I am  in the business of advertising. I am also a  mother and wife. And yes I am a consumer. I consume multiple brands in multiple categories everyday. I like wearing some brands on my sleeves and lining some brands on my kitchen shelves. I  pride myself in coming up with insights on X brand of noodles or Y brand of  facewash. After all I use them everyday.
Time for a reality check. I am probably the top 2% of the country . Whichever scale I am categorized by. SEC, LSM etc etc. So my insights and understanding as a consumer need not necessarily reflect the attitude and behavior of Sita from Sonapur. Who in fact represents  a big percentage of the pop strata.
So how we get under the consumer’s skin?  How do we understand our consumer better?
Thanks to my 14 years in advertising and working on some power brands and power clients, I have the experience of some very good ways  of wearing the consumer’s shoes.
1.     A 24 hour  Consumer Observation: Spend   a day ( and a night) in the consumer’s house, simply observing. The trick is to almost melt into the background, letting the family go about their usual day, and the usual  routine. Some of the most amazing realities emerge in the  depths of the kitchen  over rotis.
           What to look for.
·         Routine
·         Consumption habits
·         Relationships, roles, responsibilities of family members
·         Cultural, religious influences
·         Media consumption

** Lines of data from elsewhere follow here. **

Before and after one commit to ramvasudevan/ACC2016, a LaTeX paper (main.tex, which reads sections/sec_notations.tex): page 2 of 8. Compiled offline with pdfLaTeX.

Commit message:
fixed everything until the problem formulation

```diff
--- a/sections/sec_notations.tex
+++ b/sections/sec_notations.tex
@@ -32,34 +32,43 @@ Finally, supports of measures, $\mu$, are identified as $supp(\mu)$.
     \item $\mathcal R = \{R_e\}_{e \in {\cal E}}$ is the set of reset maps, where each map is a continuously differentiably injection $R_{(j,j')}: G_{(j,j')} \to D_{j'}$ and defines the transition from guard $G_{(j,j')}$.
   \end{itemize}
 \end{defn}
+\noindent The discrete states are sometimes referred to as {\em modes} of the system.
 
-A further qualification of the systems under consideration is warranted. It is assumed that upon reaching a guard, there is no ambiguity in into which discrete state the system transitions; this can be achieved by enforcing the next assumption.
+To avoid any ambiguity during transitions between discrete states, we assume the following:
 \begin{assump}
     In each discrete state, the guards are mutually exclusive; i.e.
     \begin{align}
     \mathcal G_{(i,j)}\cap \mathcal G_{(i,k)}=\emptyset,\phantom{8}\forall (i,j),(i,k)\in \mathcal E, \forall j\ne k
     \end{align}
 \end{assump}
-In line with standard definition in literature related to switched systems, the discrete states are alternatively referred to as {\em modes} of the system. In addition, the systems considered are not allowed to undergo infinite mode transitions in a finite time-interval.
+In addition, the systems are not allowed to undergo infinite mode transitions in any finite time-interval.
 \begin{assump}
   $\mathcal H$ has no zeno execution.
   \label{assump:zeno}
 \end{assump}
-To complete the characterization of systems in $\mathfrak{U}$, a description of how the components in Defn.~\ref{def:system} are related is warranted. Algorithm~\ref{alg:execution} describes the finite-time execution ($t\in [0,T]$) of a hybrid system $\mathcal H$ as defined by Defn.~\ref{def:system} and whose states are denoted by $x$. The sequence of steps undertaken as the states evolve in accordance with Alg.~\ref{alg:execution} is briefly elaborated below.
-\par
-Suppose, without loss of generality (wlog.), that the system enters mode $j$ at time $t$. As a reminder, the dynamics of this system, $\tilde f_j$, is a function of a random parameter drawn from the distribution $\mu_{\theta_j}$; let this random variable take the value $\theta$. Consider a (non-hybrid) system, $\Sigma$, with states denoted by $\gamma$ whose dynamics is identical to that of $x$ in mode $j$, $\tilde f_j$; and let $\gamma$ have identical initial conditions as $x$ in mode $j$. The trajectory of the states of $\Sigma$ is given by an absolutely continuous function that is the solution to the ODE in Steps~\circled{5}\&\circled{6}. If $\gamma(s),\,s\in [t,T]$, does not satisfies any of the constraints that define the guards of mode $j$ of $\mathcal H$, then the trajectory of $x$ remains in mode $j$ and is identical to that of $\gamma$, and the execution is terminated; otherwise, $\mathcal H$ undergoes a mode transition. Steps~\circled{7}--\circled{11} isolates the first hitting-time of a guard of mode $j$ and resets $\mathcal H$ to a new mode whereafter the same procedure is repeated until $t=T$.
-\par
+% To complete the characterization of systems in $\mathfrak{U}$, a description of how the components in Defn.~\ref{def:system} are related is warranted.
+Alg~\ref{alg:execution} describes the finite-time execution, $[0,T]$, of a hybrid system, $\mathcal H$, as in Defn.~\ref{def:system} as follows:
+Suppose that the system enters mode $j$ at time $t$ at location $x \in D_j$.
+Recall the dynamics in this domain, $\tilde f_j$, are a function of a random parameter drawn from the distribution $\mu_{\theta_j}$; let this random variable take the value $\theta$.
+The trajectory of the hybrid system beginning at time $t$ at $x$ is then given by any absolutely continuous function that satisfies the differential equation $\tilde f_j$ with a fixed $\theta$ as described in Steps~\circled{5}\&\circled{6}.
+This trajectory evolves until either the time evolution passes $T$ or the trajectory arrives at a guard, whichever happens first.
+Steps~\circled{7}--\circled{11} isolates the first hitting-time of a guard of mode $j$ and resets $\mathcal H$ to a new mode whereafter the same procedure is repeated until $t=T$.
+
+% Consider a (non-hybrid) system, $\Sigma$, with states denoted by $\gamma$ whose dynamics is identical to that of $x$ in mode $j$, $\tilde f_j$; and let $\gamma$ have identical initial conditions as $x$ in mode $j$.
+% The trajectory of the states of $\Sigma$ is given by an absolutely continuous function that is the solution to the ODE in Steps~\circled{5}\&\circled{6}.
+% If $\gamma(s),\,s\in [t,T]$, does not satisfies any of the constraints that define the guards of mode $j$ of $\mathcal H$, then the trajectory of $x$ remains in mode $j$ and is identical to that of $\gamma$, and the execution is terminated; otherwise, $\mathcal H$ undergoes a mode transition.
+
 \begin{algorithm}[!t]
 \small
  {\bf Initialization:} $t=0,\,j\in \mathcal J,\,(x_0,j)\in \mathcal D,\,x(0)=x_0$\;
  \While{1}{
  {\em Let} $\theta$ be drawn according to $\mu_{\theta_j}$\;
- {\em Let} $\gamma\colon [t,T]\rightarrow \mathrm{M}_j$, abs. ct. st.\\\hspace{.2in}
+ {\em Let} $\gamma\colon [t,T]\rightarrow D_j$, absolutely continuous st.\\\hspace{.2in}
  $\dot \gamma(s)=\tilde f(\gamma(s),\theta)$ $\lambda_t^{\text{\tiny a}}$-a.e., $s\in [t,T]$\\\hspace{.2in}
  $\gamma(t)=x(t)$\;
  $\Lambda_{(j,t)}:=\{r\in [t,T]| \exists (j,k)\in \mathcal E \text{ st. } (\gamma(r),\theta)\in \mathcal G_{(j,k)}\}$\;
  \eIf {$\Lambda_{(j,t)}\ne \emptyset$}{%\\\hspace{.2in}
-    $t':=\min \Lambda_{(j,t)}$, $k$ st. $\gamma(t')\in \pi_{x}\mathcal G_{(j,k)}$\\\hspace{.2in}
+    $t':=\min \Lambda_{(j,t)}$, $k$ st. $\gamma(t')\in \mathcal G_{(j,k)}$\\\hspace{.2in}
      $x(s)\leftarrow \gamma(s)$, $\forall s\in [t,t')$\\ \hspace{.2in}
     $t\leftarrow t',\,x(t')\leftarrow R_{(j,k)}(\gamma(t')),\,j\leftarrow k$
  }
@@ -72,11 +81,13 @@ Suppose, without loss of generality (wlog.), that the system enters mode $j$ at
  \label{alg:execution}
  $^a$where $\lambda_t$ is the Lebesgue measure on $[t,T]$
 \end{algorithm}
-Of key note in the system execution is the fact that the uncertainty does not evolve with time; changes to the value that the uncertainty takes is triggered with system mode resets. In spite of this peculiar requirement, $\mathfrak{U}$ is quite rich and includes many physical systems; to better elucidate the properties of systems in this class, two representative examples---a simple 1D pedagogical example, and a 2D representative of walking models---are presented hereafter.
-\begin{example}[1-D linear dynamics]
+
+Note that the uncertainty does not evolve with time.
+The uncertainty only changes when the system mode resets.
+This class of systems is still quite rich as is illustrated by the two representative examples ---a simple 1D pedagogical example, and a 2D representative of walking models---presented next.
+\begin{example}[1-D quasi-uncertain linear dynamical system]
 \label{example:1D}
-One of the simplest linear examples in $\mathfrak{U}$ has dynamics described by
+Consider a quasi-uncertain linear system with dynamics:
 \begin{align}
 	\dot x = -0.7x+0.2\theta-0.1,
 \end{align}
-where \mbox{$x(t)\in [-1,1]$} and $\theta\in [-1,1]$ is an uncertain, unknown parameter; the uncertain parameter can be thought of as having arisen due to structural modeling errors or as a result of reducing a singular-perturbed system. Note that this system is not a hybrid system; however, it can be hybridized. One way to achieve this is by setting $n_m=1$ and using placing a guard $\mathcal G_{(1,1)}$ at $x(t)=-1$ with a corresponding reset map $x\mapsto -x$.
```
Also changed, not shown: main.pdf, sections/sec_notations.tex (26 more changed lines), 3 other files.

2.    Shopping  Journeys: Accompany the consumer on her shopping journeys. Could be anything from the regular groceries to the jewelry store. The best way to do this is of course during the monthly shopping. It is sheer magic to see the housewife manage budgets better than most accomplished finance directors.
           What to look for.
·         Buying behavior
·         Impulse vis a vis planned purchase
·         Time spent over each purchase
·         Interaction with retailer

3.    Shopper Observations: Simply spend a day at the kirana store, the neighbourhood mall, the sabzi mandi and watch. Observe.  It can definitely build on  to any thesis on consumer buying behavior.
           What to look for.
·         Cues to purchase
·         Impulse vis a vis planned purchase
·         Impact of displays
·         Window shopping patterns
·         Negotiation and bargaining in mandis

4.    Consumer Entertainment: Watch the channels that she watches, tune in to the  FM she listens to, read the magazine she browses.  Soak in the soap characters she is inspired by, the fashion trends she follows. The incentive is that we will also end up watching the brands that talk to her in these channels. We once had sessions called Eve Chats on a  hair brand that just meant the entire team sitting together for a hour reading regional magazines and watching regional soaps every month. The insights mined were unparalleled.
            What to look for.
·         The fabric of the shows/soaps- what appeals, what are the cultural/regional nuances
·         How are sensibilities addressed
·         The Engrossment quotient of each popular show
·         Features in magazines- what interests
·         Consumer letters to the editor
·         The key character of popular protagonists
·         The brands that beam during these shows and their conversations

5.     Make friends: The neighbourhood grocer, the mall attendant, the gol gappa walla can be the perfect lens for consumers when it comes to behavior. It’s time we spent  ten minutes with them. And chat.
            What to look for.
·         How do they sell their wares
·         Loyal consumers and what makes them tick
·         Buying behaviours

6.    Expert Talks: The gynaecologist, the temple priest, the school teacher, the gym trainer, the  beauty parlour lady , the reality show recruiting agent are experts. They have an understanding on consumers  that   none of us can hope to have.  Talk to them. And share their views.
            What to look for.
·         Understanding the consumer from their perspective
·         The changes and trends in lifestyle
·         Attitudinal changes
·         Stress Points and Happiness Moments

These are just a few ways in which we can live and breathe our consumers. To have a  conversation with them , we need to lead two lives.  With passion and not as a task.
That’s the only way the consumer truly becomes “family”. ( did not dare write “wife”)